[Start of Attachment]
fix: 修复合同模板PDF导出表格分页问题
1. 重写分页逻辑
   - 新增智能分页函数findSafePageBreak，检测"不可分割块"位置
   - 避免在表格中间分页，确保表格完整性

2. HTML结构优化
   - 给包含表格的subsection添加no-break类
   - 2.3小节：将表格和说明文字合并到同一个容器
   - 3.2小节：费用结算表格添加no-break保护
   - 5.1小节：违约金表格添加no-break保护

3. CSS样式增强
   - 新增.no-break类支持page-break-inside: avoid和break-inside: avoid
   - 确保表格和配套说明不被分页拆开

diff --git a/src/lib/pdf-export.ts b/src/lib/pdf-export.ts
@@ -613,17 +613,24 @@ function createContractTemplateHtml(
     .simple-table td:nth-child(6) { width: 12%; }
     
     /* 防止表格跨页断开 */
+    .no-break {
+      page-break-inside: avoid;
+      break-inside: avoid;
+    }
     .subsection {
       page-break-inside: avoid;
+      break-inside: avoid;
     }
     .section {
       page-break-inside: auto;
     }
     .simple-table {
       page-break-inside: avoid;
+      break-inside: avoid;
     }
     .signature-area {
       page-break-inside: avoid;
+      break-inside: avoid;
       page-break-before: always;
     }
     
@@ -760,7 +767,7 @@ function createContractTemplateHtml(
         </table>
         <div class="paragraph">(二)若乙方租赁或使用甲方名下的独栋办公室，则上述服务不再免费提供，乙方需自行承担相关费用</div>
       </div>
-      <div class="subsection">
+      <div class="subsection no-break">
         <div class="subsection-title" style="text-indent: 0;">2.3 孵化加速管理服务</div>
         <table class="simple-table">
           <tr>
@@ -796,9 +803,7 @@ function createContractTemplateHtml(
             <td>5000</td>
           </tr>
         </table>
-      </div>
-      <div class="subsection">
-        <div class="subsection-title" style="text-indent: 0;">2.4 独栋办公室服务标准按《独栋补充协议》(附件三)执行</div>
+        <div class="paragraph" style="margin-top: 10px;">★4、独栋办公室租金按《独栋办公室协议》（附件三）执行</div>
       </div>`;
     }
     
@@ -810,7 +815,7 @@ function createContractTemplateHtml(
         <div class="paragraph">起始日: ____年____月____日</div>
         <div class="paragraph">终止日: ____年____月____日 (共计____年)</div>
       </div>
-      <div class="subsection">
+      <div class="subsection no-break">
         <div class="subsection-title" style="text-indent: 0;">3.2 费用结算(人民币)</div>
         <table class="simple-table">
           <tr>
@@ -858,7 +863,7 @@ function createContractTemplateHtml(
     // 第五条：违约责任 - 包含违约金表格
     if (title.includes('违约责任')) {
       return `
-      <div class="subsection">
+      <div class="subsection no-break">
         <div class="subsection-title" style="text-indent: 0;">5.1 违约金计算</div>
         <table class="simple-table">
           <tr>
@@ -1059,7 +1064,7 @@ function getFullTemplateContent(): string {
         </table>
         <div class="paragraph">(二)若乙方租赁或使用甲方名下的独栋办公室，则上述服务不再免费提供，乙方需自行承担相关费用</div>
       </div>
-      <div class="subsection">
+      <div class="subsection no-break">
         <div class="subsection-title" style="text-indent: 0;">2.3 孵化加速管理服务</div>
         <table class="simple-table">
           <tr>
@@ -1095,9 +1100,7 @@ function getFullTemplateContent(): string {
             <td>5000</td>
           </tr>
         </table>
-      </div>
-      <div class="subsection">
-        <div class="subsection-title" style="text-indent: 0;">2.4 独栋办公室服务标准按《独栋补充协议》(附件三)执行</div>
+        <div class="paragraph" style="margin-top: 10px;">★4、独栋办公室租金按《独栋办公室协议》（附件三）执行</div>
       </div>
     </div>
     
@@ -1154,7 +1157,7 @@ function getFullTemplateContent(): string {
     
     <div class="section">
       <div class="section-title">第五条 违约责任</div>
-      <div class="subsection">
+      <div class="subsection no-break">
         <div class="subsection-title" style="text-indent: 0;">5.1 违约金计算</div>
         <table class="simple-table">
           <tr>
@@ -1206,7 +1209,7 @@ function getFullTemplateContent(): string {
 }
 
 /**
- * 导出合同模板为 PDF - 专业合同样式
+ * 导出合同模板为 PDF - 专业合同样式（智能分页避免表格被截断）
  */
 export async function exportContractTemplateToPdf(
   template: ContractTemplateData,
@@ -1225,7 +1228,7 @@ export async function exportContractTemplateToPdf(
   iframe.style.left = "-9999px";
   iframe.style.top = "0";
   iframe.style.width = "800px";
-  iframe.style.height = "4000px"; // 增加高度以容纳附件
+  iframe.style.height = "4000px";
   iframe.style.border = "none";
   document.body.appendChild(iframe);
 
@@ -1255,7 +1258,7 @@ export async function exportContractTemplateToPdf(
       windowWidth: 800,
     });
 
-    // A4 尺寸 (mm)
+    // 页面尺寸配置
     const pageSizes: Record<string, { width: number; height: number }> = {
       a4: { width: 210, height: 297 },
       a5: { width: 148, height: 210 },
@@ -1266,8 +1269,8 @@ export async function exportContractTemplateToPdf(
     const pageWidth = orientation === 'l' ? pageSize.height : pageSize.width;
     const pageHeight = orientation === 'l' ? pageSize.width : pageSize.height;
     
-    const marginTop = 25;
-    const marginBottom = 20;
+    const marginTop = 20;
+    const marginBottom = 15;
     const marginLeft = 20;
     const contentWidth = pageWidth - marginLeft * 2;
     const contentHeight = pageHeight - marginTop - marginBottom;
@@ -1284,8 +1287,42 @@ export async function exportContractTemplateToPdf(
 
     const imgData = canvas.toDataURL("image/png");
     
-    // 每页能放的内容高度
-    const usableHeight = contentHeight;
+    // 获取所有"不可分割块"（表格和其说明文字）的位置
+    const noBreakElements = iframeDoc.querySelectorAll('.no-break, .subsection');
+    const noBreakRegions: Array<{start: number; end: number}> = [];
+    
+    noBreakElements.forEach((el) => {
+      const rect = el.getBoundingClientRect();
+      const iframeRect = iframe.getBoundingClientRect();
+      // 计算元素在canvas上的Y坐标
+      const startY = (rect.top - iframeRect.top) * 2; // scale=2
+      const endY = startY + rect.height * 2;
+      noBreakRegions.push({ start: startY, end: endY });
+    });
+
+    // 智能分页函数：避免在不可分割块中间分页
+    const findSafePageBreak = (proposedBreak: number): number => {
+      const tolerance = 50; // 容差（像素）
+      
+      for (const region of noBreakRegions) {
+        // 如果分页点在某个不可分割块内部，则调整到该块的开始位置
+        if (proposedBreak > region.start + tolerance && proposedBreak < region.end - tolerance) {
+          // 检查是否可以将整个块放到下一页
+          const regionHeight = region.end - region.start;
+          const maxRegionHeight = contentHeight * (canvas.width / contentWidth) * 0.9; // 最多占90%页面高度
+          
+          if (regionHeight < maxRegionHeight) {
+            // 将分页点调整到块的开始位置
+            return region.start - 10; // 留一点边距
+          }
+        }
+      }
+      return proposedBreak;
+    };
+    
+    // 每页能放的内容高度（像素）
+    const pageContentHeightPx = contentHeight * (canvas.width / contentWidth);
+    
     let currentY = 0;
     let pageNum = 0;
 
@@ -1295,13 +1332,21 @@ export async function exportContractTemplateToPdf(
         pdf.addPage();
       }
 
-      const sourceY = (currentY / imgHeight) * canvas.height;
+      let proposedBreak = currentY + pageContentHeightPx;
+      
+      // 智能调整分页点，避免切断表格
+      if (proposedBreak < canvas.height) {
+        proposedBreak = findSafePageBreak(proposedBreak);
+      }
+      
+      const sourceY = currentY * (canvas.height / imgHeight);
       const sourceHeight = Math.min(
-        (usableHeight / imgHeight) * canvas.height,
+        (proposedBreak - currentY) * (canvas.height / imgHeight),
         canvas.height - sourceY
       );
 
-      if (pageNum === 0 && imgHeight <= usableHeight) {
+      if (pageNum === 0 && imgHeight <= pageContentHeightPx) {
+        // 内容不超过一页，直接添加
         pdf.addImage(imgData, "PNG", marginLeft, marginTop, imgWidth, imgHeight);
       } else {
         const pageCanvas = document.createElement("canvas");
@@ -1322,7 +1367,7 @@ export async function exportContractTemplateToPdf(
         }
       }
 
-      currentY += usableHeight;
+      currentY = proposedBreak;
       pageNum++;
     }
[End of Attachment]
Exercise requirements =
Using the listing above, show each line with the word "noBreakElements" in it.

Exercise response =
+    const noBreakElements = iframeDoc.querySelectorAll('.no-break, .subsection');
+    noBreakElements.forEach((el) => {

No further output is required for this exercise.